17 Santa Cruz Poets — The 17th Annual National Poetry Month - 2012 Previous Home


 

Ken Weisner

Ken Weisner

 
About Ken.:

KEN WEISNER is a sidearm pitcher most recently performing as chair of the De Anza College English department where he teaches writing and literature and edits Red Wheelbarrow. His most recent collection of poems, Anything on Earth, is available from Hummingbird Press (2010), which also published an earlier volume, The Sacred Geometry of Pedestrians (2002). Ken's work has been featured on Sam Hamill’s “Poets Against the War” website; in The Music Lovers Poetry Anthology (Persea, 2007); on Garrison Keillor’s The Writer’s Almanac (August 6, 2010); in John Chandler and Wilma Marcus-Chandler’s “Willing Suspension Armchair Theater” production of Lost and Found: The Literature of Fathers and Sons (May, 2009); as well as in current editions of the Chicago Quarterly Review, Porter Gulch Review, and DMQ Review. Ken lives in the Seabright neighborhood with his wife, the pianist and potter Kit Birskovich. He is inordinately fond of great French horn playing. 

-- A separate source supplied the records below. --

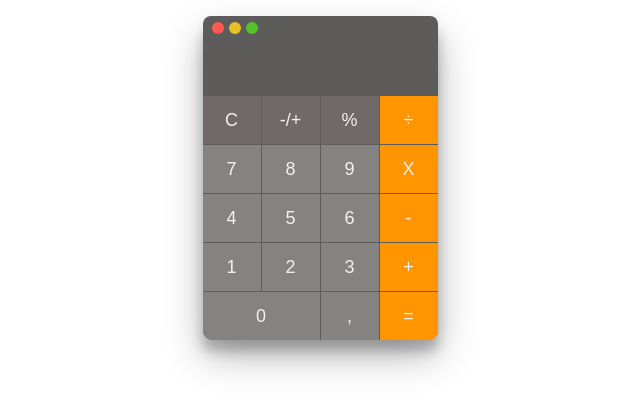
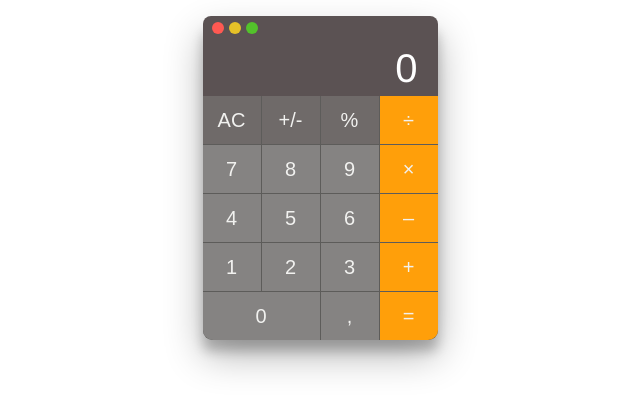
Before and after one commit to gabriel-r-ursu/ldg-path-react-calculator, a JavaScript app: page / in a window 1280 px wide. Shown: the top 412 px of the page, without its empty margins (320-960 px from the left). Built offline with nearby package versions, Linux system fonts and the light colour scheme.

Commit message:
minor updates to  styling

```diff
--- a/src/Buttons.js
+++ b/src/Buttons.js
@@ -1,18 +1,18 @@
 const Buttons = () => {
   return (
     <div className="calculator__input">
-      <button className="input__btn input__color--top">C</button>
-      <button className="input__btn input__color--top">-/+</button>
+      <button className="input__btn input__color--top">AC</button>
+      <button className="input__btn input__color--top">+/-</button>
       <button className="input__btn input__color--top">%</button>
       <button className="input__btn input__btn--orange">÷</button>
       <button className="input__btn input__btn--numbers">7</button>
       <button className="input__btn input__btn--numbers">8</button>
       <button className="input__btn input__btn--numbers">9</button>
-      <button className="input__btn input__btn--orange">X</button>
+      <button className="input__btn input__btn--orange">×</button>
       <button className="input__btn input__btn--numbers">4</button>
       <button className="input__btn input__btn--numbers">5</button>
       <button className="input__btn input__btn--numbers">6</button>
-      <button className="input__btn input__btn--orange">-</button>
+      <button className="input__btn input__btn--orange">–</button>
       <button className="input__btn input__btn--numbers">1</button>
       <button className="input__btn input__btn--numbers">2</button>
       <button className="input__btn input__btn--numbers">3</button>
--- a/src/Screen.js
+++ b/src/Screen.js
@@ -1,5 +1,9 @@
 const Screen = () => {
-  return <div className="calculator__screen"></div>;
+  return (
+    <div className="calculator__screen">
+      <p className="screen__numbers">0</p>
+    </div>
+  );
 };
 
 export default Screen;
--- a/src/style.css
+++ b/src/style.css
@@ -11,13 +11,13 @@
   padding: 1em 0;
 }
 
+/*Main components styling*/
 .calculator {
   position: relative;
   margin: 0 auto;
   width: 235px;
   height: 320px;
 
-  /* border: 1px solid rgb(212, 212, 210); */
   border-radius: 0.5em;
   box-shadow: rgba(0, 0, 0, 0.3) 0px 19px 38px,
     rgba(0, 0, 0, 0.22) 0px 15px 12px;
@@ -27,14 +27,14 @@
   position: relative;
   height: 30px;
 
-  background-color: rgb(93, 92, 90);
+  background-color: rgb(91, 82, 83);
   border-top-left-radius: 0.5em;
   border-top-right-radius: 0.5em;
 }
 
 .calculator__screen {
   height: 50px;
-  background-color: rgb(93, 92, 90);
+  background-color: rgb(91, 82, 83);
 }
 
 .calculator__input {
@@ -49,6 +49,7 @@
   border-bottom-left-radius: 0.6em;
 }
 
+/*Child components styling*/
 .titlebar__container {
   display: flex;
   gap: 0.3em;
@@ -57,10 +58,20 @@
   padding-left: 0.6em;
 }
 
+.screen__numbers {
+  position: absolute;
+  right: 0.5em;
+  margin: 0;
+  color: white;
+  font-size: 40px;
+}
+
+/* Buttons styling */
+
 .titlebar__btn {
   display: flex;
-  align-items: center;
-  justify-content: center;
+  /* align-items: center;
+    justify-content: center; */
 
   height: 12px;
   width: 12px;
@@ -69,15 +80,15 @@
 }
 
 .titlebar__btn--red {
-  background-color: #ff5952;
+  background-color: rgb(255, 89, 82);
 }
 
 .titlebar__btn--yellow {
-  background-color: #e6c128;
+  background-color: rgb(230, 193, 40);
 }
 
 .titlebar__btn--green {
-  background-color: #53c22b;
+  background-color: rgb(83, 194, 43);
 }
 
 .input__btn {
@@ -87,7 +98,7 @@
   border: none;
   width: 58px;
   height: 48px;
-  font-size: 18px;
+  font-size: 20px;
   color: rgb(241, 241, 239);
 }
 
@@ -103,7 +114,7 @@
 }
 
 .input__btn--orange {
-  background-color: rgb(255, 149, 0);
+  background-color: rgb(255, 159, 10);
 }
 
 .input__btn--numbers {
```
Also changed, not shown: 1 other file (tests, documents, lock files or other folders).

Six Meditations for George W. Bush

I
Consider: he was once an innocent boy—
so sleepy in his cowboy suit!
Then, too suddenly,
tangled by that cruelest master, history:
its brutal par fives—its smoky limos
and scary private schools.

II
Be humane. Seek to heal his addiction:
the alcoholism. Ask:
what will bring him closer to God and to himself?
The hairshirt of unemployment?
The cleansing purity
of life on the ranch? Visualize this.

III
Or ponder his dyslexia
so long denied! Be honest with yourself:
he needs more time
for Laura to read to him!

IV
Now reflect upon his shame—
and forgive him for repressing it.
After all, you’re glad it wasn’t you—
graduating from everywhere, including Yale,
without deserving it—and everybody knew.

V
If you feel anger, this is normal.
Take a cleansing breath.
And, as Shakespeare would, be compassionate
to a boy thrust outside himself,
like a puppet on a throne.

VI
So wish him well—wish him revelation.
Meanwhile, in November, lift his hand with God’s hand
from the trigger.
Back in Texas, in your mind,
tuck the sweet boy in.

Listening to Ives

Emily Dickinson
is going nearly the speed of light.
Desmond Tutu is with her.
They’re in a train.
It’s a theoretical
physics problem—
do they ever get old? It’s also
a word problem.
How far away are they?
It’s heartbreaking, the railroad.

We can’t keep up.
Brutal
music frames
the second strophe,
another overheard
hymn distorted
as if buried and uncovered
by a piano in
another century.

It’s scratchy autopsy—
the present, the past,
the even farther past.
Yet somehow the fractured
music transfigures
its own lament,
exuberance
haunted now
by history
as by tenderness.


Responsible Backpacking

Studying
topographical maps
by flashlight,
imagining

trail conditions,
snow levels,
questionable
fords,

so even when
the light fails,
and I roll the map
into a tent pocket,

lines,
contours,
whorls,
still crowd

the mind,
vivid, free-floating;
I can actually still study it
for a few minutes;

all the while
the spring
wind knocks
its

breath
down the high
canyons.
And then,

as the topo starts to fade,
it hits me! and I picture
you, your
formations and curiosities,

and set out
inch by inch,
with renewed
scholarship and enterprise,

across farthest
corners, boundaries,
into the untold

wild.


Ancheta || Atkinson || Crux || Dancing Bear || Freeman || Glick || Ifland || Moody || Omosupe || Robbins || Sirens || Spencer || Sullivan || Sumrall || Tagami || Teutsch || Weisner
  Co-sponsored by Poetry Santa Cruz and phren-Z   A publication of Santa Cruz Writes